SE Biomedical Engineering MSc

Application of porphyrins as photosensitizers (PS) is based on their light-triggered generation of reactive oxygen species (ROS) that may cause oxidative damages and ultimately kill cells. Cellular membranes are the action grounds of many sensitizers due to their amphiphilic character as well as the location of many of the targets attacked by ROS. Hence, the binding ability and location of porphyrins in liposomes as simple models of cellular membranes are of outstanding interest. Here I compare two similar mesoporphyrin (MP) derivatives, namely, MP IX dimethyl ester (MPE) and MP IX dihydrochloride (MPCL). Monocomponent small unilamellar vesicles formed of different saturated and non-saturated phosphatidylcholines with incorporated MPs were investigated. I determined the binding parameters by conventional fluorescence spectroscopy and the inhomogeneous distribution functions (IDFs) by fluorescence line narrowing (FLN) spectroscopy. I found that the binding ability of MPE is considerably higher than that of MPCL. IDFs shows three distinct binding sites.
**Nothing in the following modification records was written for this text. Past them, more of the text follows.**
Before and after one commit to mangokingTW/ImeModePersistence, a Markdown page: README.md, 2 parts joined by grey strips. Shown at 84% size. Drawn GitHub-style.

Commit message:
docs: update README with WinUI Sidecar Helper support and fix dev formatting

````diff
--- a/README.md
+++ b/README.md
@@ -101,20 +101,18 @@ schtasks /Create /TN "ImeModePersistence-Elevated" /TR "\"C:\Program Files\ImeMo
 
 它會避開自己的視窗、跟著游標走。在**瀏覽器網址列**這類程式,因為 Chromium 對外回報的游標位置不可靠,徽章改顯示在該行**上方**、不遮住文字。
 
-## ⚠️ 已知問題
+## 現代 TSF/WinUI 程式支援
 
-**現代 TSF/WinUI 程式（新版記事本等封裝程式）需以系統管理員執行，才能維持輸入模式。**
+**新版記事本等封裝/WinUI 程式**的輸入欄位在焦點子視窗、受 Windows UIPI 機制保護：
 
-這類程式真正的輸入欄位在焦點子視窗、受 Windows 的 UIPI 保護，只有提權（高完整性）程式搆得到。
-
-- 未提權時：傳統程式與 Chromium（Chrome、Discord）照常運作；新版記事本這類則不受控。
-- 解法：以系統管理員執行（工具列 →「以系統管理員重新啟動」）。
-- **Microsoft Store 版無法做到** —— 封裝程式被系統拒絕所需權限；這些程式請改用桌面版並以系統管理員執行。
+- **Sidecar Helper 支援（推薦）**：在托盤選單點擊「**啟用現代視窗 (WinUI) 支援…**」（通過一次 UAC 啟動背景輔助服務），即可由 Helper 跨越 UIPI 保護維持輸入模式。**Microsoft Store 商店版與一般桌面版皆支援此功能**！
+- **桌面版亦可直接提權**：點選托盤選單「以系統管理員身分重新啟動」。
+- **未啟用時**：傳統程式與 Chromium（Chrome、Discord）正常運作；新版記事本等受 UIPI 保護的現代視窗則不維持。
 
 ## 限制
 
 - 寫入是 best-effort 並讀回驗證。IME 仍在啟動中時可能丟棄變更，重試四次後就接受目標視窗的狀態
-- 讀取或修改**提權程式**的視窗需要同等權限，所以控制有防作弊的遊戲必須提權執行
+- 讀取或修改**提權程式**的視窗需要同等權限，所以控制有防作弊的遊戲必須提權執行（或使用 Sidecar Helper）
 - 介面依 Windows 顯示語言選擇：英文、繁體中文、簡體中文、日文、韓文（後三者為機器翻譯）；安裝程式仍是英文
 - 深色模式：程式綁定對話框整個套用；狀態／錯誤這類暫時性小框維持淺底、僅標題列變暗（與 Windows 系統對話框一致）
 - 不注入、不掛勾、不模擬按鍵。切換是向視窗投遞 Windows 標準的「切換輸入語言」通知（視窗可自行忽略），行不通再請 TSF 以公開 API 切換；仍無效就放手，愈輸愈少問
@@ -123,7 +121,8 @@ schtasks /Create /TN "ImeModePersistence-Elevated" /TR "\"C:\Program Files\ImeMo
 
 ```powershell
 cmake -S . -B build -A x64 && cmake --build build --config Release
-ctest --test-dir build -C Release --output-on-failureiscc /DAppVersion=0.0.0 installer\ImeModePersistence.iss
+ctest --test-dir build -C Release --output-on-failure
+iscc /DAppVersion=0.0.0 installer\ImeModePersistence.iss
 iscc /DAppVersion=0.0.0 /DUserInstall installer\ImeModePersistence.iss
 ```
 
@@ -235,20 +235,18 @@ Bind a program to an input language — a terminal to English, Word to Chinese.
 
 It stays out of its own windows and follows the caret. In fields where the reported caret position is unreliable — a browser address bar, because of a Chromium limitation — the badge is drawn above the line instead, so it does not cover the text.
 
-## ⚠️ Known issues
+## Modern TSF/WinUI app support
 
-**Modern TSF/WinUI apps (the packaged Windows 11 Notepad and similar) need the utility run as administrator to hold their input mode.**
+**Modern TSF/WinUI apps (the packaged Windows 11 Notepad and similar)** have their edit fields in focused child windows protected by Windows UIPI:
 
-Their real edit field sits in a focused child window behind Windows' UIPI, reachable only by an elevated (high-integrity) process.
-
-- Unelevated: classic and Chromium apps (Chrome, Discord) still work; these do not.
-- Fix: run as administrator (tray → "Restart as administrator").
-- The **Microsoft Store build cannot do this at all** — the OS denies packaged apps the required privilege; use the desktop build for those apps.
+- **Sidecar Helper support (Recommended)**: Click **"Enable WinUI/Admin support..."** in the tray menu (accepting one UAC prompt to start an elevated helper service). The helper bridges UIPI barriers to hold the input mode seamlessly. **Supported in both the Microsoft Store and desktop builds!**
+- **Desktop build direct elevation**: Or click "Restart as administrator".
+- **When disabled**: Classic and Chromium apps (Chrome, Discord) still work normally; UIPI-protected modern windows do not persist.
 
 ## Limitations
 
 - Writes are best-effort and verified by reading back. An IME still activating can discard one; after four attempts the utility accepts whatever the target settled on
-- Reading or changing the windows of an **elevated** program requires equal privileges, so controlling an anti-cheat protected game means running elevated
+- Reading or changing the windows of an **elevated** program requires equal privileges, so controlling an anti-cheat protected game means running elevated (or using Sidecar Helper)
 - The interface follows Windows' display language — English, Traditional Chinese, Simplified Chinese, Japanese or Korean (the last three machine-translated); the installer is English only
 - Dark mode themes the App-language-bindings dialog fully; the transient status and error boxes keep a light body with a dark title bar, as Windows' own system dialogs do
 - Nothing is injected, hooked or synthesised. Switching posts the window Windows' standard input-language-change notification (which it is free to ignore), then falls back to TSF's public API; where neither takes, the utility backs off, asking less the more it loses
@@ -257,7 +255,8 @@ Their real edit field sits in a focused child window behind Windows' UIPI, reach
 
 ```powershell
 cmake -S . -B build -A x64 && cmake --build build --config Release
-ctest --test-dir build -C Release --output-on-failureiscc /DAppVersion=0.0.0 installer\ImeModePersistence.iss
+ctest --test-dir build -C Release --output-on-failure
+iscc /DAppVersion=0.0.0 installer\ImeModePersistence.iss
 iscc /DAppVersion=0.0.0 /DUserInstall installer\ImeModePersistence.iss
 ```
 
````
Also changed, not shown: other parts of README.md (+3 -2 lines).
Based on a consistent interpretation at the molecular level the “site I” is between the two lipid layers (for MPE), “site II” is between the hydrocarbon chains (for MPE and MPCL) and “site III” is at the head groups of phosphatidylcholines (for MPCL). I investigated the ROS quantitatively, that was produced by the white light exposed porphyrins.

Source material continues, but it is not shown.